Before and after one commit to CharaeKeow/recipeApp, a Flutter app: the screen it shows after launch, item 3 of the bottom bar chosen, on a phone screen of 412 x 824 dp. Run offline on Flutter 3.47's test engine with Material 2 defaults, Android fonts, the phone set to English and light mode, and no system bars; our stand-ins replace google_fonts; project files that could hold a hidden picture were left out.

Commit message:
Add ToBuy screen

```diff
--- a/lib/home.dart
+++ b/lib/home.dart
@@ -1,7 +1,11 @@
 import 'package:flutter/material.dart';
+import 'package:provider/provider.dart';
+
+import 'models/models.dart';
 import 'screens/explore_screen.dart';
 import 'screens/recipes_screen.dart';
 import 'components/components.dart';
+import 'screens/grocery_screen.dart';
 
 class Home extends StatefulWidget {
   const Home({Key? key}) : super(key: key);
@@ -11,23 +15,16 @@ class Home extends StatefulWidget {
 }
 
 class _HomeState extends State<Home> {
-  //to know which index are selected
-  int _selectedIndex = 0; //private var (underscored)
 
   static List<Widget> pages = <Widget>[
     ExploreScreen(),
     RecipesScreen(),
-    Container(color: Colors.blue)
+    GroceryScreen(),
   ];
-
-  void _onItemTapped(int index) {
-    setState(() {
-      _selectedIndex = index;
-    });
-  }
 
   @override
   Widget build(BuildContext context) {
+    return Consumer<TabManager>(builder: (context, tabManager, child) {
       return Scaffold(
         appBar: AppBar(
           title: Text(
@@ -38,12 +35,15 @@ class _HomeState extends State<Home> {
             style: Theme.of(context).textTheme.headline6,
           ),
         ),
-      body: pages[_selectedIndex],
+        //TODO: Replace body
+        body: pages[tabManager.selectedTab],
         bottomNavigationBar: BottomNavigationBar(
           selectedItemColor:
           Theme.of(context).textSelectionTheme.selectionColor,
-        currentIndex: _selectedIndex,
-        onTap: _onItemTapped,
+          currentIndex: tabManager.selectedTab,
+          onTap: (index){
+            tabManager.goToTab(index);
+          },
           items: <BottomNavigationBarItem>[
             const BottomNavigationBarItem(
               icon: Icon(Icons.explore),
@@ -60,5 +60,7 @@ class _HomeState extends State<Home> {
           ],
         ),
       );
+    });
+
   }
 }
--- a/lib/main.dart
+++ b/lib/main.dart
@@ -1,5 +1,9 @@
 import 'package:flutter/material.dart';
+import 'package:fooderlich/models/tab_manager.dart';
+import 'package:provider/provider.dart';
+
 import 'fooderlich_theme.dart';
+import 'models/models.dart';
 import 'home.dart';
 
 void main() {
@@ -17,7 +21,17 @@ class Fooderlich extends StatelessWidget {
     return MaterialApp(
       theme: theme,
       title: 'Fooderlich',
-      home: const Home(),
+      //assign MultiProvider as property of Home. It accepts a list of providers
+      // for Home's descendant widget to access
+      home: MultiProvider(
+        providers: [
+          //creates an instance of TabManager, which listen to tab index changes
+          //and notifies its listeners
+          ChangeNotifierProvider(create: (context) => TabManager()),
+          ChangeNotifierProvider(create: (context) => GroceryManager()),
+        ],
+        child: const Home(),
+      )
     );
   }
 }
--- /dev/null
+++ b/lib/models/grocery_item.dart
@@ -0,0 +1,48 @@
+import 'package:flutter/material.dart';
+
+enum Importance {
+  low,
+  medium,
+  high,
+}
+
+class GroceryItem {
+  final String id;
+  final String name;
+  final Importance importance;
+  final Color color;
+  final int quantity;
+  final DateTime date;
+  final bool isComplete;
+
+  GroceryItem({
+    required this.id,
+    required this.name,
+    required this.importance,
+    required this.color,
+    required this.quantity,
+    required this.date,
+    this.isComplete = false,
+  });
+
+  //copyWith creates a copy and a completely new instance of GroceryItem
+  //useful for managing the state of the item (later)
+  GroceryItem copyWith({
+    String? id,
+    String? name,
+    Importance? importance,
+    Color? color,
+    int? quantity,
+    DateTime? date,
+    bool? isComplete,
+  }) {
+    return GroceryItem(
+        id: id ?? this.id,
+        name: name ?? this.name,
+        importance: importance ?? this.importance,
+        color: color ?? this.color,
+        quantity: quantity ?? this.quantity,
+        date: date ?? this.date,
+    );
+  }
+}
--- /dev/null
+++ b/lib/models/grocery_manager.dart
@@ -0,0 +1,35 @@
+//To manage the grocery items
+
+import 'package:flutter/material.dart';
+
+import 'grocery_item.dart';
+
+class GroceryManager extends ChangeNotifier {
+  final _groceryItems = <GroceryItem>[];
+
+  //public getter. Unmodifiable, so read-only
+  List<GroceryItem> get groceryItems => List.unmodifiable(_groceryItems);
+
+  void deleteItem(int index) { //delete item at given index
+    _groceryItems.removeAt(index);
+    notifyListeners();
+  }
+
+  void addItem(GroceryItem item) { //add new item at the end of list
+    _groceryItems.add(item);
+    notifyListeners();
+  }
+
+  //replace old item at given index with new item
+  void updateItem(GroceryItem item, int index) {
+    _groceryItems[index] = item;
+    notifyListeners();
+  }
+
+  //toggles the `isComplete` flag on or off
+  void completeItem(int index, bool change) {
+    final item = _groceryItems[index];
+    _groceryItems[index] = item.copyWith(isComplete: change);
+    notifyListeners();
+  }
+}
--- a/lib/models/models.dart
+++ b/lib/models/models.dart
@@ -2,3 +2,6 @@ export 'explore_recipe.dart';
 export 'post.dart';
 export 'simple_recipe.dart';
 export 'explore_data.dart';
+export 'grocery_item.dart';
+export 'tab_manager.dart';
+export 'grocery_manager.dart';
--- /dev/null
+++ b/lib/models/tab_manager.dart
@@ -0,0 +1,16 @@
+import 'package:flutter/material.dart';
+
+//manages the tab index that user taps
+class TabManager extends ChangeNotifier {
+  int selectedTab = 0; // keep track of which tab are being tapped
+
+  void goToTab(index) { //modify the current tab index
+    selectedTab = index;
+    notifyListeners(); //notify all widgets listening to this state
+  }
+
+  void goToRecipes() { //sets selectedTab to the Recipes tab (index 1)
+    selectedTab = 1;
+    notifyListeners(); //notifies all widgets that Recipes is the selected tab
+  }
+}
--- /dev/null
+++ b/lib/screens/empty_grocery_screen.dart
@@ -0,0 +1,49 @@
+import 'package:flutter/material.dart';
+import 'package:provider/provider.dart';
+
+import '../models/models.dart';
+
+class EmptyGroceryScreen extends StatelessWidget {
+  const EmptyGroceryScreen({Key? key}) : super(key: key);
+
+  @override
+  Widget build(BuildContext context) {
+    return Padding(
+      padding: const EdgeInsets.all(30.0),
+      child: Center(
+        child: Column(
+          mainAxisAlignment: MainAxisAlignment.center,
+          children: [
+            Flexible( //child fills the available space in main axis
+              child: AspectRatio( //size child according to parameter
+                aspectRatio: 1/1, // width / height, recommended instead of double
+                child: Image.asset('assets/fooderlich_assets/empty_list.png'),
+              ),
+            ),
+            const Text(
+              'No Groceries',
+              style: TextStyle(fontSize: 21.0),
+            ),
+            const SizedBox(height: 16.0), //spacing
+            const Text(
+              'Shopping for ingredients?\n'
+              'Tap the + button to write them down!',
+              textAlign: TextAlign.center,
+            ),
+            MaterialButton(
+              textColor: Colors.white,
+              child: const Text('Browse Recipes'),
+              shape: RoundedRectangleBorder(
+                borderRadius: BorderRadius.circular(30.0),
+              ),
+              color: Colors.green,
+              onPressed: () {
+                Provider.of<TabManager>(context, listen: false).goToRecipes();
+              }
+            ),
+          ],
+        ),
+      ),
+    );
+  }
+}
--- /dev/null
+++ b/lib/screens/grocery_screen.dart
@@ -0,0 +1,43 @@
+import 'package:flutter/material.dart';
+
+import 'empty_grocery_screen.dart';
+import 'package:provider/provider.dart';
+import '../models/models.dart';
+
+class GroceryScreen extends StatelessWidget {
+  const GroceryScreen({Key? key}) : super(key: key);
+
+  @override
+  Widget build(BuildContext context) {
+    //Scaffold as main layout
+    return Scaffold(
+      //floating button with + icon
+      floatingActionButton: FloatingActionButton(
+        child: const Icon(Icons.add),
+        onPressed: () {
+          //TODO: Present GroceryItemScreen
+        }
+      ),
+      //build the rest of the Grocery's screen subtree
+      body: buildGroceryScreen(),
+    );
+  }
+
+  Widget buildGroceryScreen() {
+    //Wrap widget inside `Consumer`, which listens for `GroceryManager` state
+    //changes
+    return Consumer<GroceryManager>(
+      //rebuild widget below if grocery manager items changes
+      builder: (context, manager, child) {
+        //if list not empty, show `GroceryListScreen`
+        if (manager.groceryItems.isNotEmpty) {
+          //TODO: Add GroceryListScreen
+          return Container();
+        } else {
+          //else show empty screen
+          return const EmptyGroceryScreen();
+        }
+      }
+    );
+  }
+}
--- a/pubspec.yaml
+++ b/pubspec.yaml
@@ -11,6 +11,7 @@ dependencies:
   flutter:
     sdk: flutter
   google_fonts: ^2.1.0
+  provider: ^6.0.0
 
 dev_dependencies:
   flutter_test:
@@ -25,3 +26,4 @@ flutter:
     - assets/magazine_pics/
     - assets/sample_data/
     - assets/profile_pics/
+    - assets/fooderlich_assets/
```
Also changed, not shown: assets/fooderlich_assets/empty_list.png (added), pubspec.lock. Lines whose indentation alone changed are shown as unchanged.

· · · · · · ·

Look through the entries above. Extract each line with the word "screens".

 import 'screens/explore_screen.dart';
 import 'screens/recipes_screen.dart';
+import 'screens/grocery_screen.dart';
+++ b/lib/screens/empty_grocery_screen.dart
+++ b/lib/screens/grocery_screen.dart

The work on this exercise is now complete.